|Your link to the past since February 1996! Search for your ancestors in free Ships' Passenger lists, Naturalization Records, Palatine Genealogy, Canadian Genealogy, American Genealogy, Native American Genealogy, Huguenots, Mennonites, Almshouse Records, Orphan Records, church records, military muster rolls, census records, land records and more. marks FREE genealogy records.|
Olive Tree Genealogy website chosen by Family Tree Magazine for 2017
Check out the Genealogy Books written by Olive Tree Genealogy!
Death Finds a Way: A Janie Riley Mystery by Lorine McGinnis Schulze
Janie Riley is an avid genealogist with a habit of stumbling on to dead bodies. She and her husband head to Salt Lake City Utah to research Janie's elusive 4th great-grandmother. But her search into the past leads her to a dark secret. Can she solve the mysteries of the past and the present before disaster strikes? Available now on Amazon.com and the CreateSpace eStore
|Organize Your Genealogy in Evernote in 10 Easy Steps is a must have!|
Genealogy Mystery Book!
Death Finds a Way: A Janie Riley Mystery
by Lorine McGinnis Schulze
Janie Riley is an avid genealogist with a habit of stumbling on to dead bodies. She and her husband head to Salt Lake City Utah to research Janie's elusive 4th great-grandmother. But her search into the past leads her to a dark secret. Can she solve the mysteries of the past and the present before disaster strikes? Available now on Amazon.com and Amazon.ca
Share With OthersShare with other genealogists! Tweet this page! Tweet
Follow OliveTreeGenealogyFollow Olive Tree Genealogy on Google+
Search Olive Tree Genealogy Family of Websites
New Netherland, New York Genealogy
History of New Netherlandby Lorine McGinnis Schulze
On September 19, 1609, the East India Company ship Halve Maen, commanded by Henry Hudson, an Englishman working for Dutch businessmen who were seeking a passage to the Orient, reached the present-day Albany area. It was not until 1624 that the first colonists arrived in New Netherland to settle at Fort Orange (present day Albany), the mouth of the Connecticut River, and High Island (Burlington Island) in the Delaware River. English colonists were in Virginia and Plymouth, and England was claiming the northeastern Atlantic Coast. They both laid claim to Long Island, where the Dutch took hold of the western end and, later, the English settled on the eastern end.

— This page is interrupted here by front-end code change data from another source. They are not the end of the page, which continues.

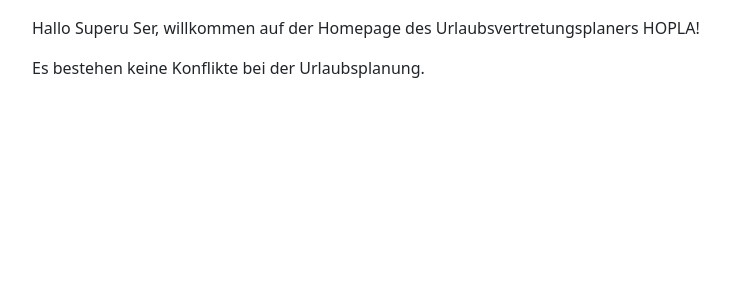
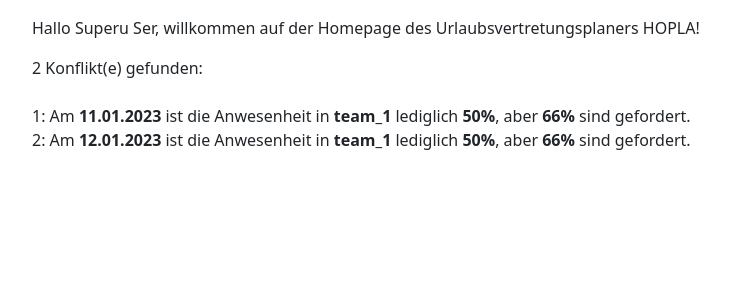
Before and after one commit to CodaCodalis/holiday-leave-planner, a Django app: page / in a window 1280 px wide. Shown: the part 73-373 px from the top of the page, without its empty margins (50-780 px from the left). Run offline with Django 4.2, Linux system fonts and the light colour scheme; a user stored in the database is signed in; data comes from the database, SQL or seed files in the repository; both versions use the stored data as it was after the commit.

Commit message:
BUGFIX pop up messages

```diff
--- a/pages/views.py
+++ b/pages/views.py
@@ -20,8 +20,9 @@ class HomePageView(LoginRequiredMixin, TemplateView):
         teams = Team.objects.all()
         users = get_user_model().objects.all()
 
+        conflict_dates = list()
         conflicts = list()
-        conflicts_info = {}
+        counter = 0
         for team in teams:
             teammembers = 0
             min_att = float(team.min_attendance) / 100
@@ -35,34 +36,27 @@ class HomePageView(LoginRequiredMixin, TemplateView):
                     processed_date = vacation.start_date + datetime.timedelta(days=processed_delta)
                     vacationers_on_processed_date = 1
                     for compared_vacation in vacations:
-                        vacationers_on_processed_date += cls.get_vacationers(vacation, compared_vacation,
-                                                                             processed_date)
-                if teammembers > 0 and 1 - (vacationers_on_processed_date / teammembers) < min_att:
-                    actual_att = 1 - (vacationers_on_processed_date / teammembers)
-                    if processed_date not in conflicts:
-                        conflicts.append(processed_date)
-                        # conflicts_info[str(processed_date)] = str(user.team)
-                        att = {int(actual_att*100): int(min_att*100)}
-                        team_att = {str(user.team): att}
-                        conflicts_info[processed_date] = team_att
-        return conflicts_info
-
-    @classmethod
-    def get_vacationers(cls, vacation, compared_vacation, processed_date):
-        if not vacation.user == compared_vacation.user:
-            user_team = vacation.user.team
-            compared_user_team = compared_vacation.user.team
-            if user_team == compared_user_team:
-                compared_vacation_delta = compared_vacation.end_date - compared_vacation.start_date
-                compared_vacation_days = compared_vacation_delta.days
-                for compared_processed_delta in range(0, compared_vacation_days + 1):
-                    compared_processed_date = compared_vacation.start_date + datetime.timedelta(
-                        compared_processed_delta)
-                    if processed_date == compared_processed_date:
-                        return 1
-                    else:
-                        return 0
-            else:
-                return 0
-        else:
-            return 0
+                        if not vacation.user == compared_vacation.user:
+                            user_team = vacation.user.team
+                            compared_user_team = compared_vacation.user.team
+                            if user_team == compared_user_team and user.team == team:
+                                compared_vacation_delta = compared_vacation.end_date - compared_vacation.start_date
+                                compared_vacation_days = compared_vacation_delta.days
+                                for compared_processed_delta in range(0, compared_vacation_days + 1):
+                                    compared_processed_date = compared_vacation.start_date + datetime.timedelta(
+                                        days=compared_processed_delta)
+                                    if processed_date == compared_processed_date:
+                                        vacationers_on_processed_date += 1
+                    if teammembers > 0 and 1 - (vacationers_on_processed_date / teammembers) < min_att:
+                        actual_att = 1 - (vacationers_on_processed_date / teammembers)
+                        if processed_date not in conflict_dates:
+                            conflict_dates.append(processed_date)
+                            # conflicts_info[str(processed_date)] = str(user.team)
+                            # infos = [processed_date, str(user.team), int(actual_att*100), int(min_att*100)]
+                            att = {int(actual_att*100): int(min_att*100)}
+                            team_att = {str(user.team): att}
+                            date_team = {processed_date: team_att}
+                            counter += 1
+                            conflict = {str(counter): date_team}
+                            conflicts.append(conflict)
+        return conflicts
--- a/templates/home.html
+++ b/templates/home.html
@@ -11,13 +11,15 @@
         {% if conflicts|length == 0 %}
             Es bestehen keine Konflikte bei der Urlaubsplanung.
         {% else %}
-            Konflikte gefunden:<br>
-            {% for date, team_att in conflicts.items %}
-                Am <b>{{ date|date:"d.m.Y" }}</b> ist die Anwesenheit in
-                {% for team, att in team_att.items %}
-                    <b>{{ team }}</b> lediglich
-                    {% for act, min in att.items %}
-                        <b>{{ act }}%</b>, aber <b>{{ min }}%</b> sind gefordert.
+            {{ conflicts|length }} Konflikt(e) gefunden:<br><br>
+            {% for conflict in conflicts %}
+                {% for number, date_team in conflict.items %}
+                    {% for date, team_att in date_team.items %}
+                        {% for team, att in team_att.items %}
+                            {% for act, min in att.items %}
+                                {{ number }}: Am <b>{{ date|date:"d.m.Y" }}</b> ist die Anwesenheit in <b>{{ team }}</b> lediglich <b>{{ act }}%</b>, aber <b>{{ min }}%</b> sind gefordert. <br>
+                            {% endfor %}
+                        {% endfor %}
                     {% endfor %}
                 {% endfor %}
             {% endfor %}
```
Also changed, not shown: db.sqlite3.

By 1626, groups of settlers (Walloons and others)were consolidated on Manhattan Island which was purchased for 60 guilders by Peter Minuit from the local natives. A tiny community was built on the southern tip of Manhattan Island and called New Amsterdam. By 1631 the Patroonships of Rensselaerswyck (Upper Hudson), Pavonia (Jersey City), and Swaenendael (Lewes, Delaware), among others, were founded in New Netherland.
The court of Fort Orange and the village of Beverwyck (present day Albany) was proclaimed by Stuyvesant in April of 1652. Needing land to raise food and other crops, such as tobacco, the Dutch soon looked further to western Long Island, a land much better suited for homesites. Soon, small villages cropped up -- New Ultrecht, Breuckelen, both named after towns in the Netherlands, and Gravesend.
In 1664 an English naval force captured New Netherland in a surprise attack during peace time. New Amsterdam became New York (City). In 1673 New York was recaptured by Dutch naval force and New Netherland restored as a Dutch colony. New York City became New Orange, Kingston became Swanenburgh, Albany was called Willemstad and Fort Albany became Fort Nassau. In 1674 New Netherland was restored to the English and became the province of New York as a result of the Treaty of Westminster. The names of cities reverted to English names.
For more information please see New Netherland Project
° RussellShorto.com Russell Shorto, author of "The Island at the Center of the World"
Map of Nova Belgica/Nieuw Nederlandt Early New Netherland with a great painting of early New Amsterdam (now New York City) from the water
All rights reserved
Copyright © 1996-present
Contact Lorine at